- Work instructions: Please restate the data below word for word, omitting all images.

- Provided material:
--------------------------------------------------

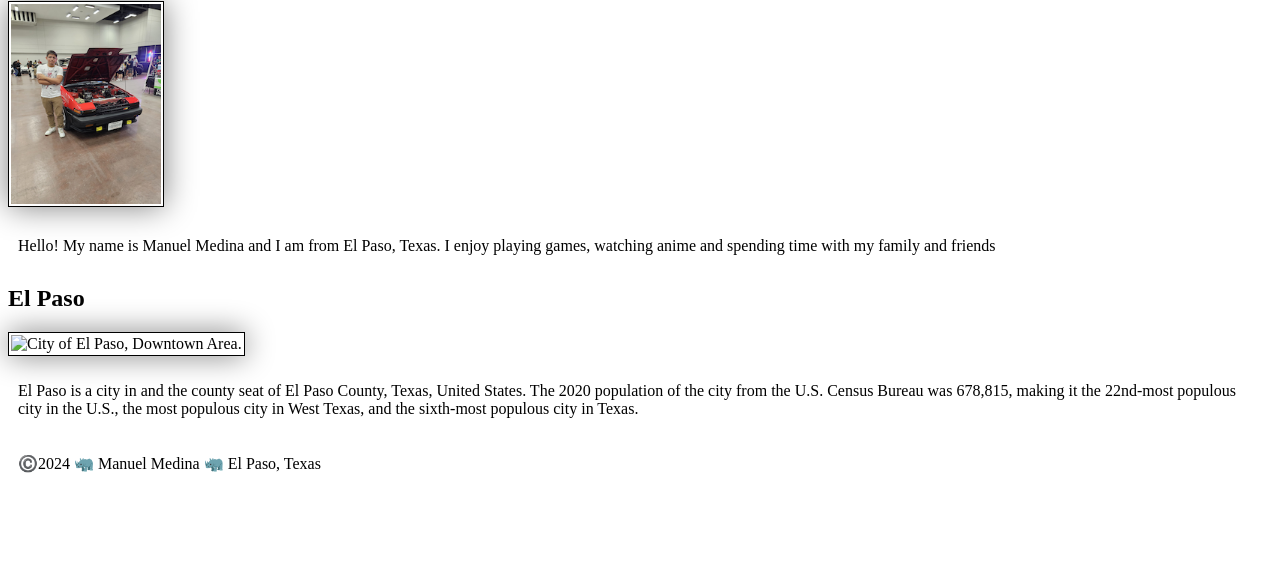
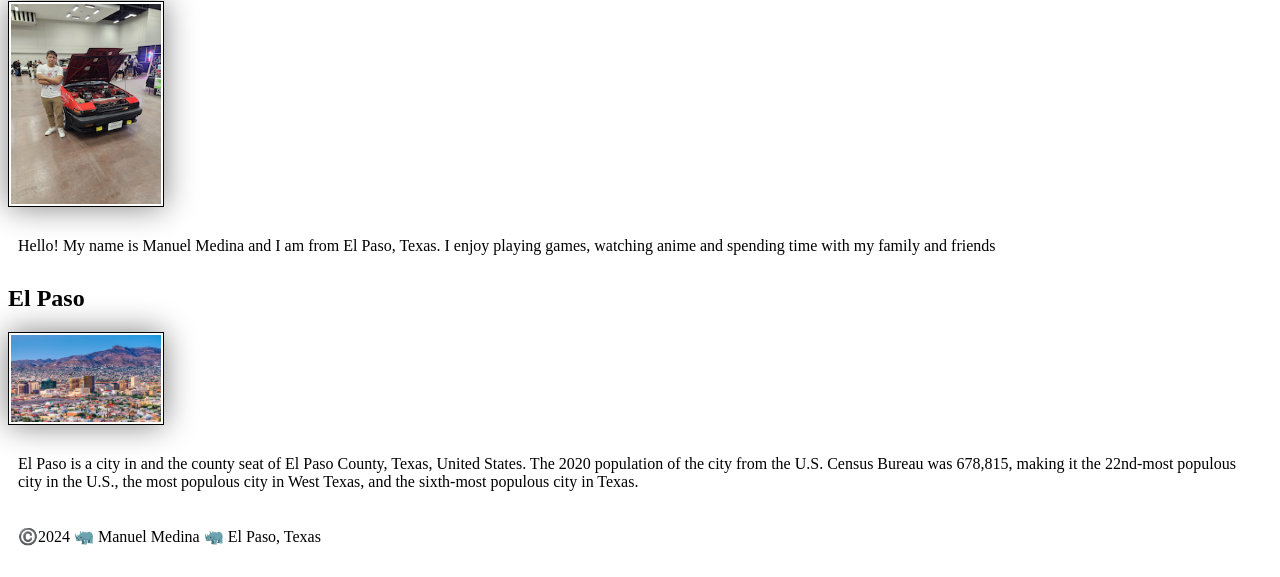
Before and after one commit to ethicalrhino4/wdd130, a plain HTML site: page index.html in a window 1280 px wide. Shown: the part 223-800 px from the top of the page. Drawn offline with Linux system fonts and the light colour scheme.

Commit message:
Fix another issue of a picture not appearing

```diff
--- a/index.html
+++ b/index.html
@@ -26,7 +26,7 @@
 
   <aside>
     <h2>El Paso</h2>
-    <img src="elpasotx.jpeg" alt="City of El Paso, Downtown Area.">
+    <img src="images/elpasotx.jpeg" alt="City of El Paso, Downtown Area.">
     <p>El Paso is a city in and the county seat of El Paso County, Texas, United States. The 2020 population of the city from the U.S. Census Bureau was 678,815, making it the 22nd-most populous city in the U.S., the most populous city in West Texas, and the sixth-most populous city in Texas.</p>
   </aside>
   <footer>
```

--------------------------------------------------

- Answer:
Before and after one commit to ethicalrhino4/wdd130, a plain HTML site: page index.html in a window 1280 px wide. Shown: the part 223-800 px from the top of the page. Drawn offline with Linux system fonts and the light colour scheme.

Commit message:
Fix another issue of a picture not appearing

```diff
--- a/index.html
+++ b/index.html
@@ -26,7 +26,7 @@
 
   <aside>
     <h2>El Paso</h2>
-    <img src="elpasotx.jpeg" alt="City of El Paso, Downtown Area.">
+    <img src="images/elpasotx.jpeg" alt="City of El Paso, Downtown Area.">
     <p>El Paso is a city in and the county seat of El Paso County, Texas, United States. The 2020 population of the city from the U.S. Census Bureau was 678,815, making it the 22nd-most populous city in the U.S., the most populous city in West Texas, and the sixth-most populous city in Texas.</p>
   </aside>
   <footer>
```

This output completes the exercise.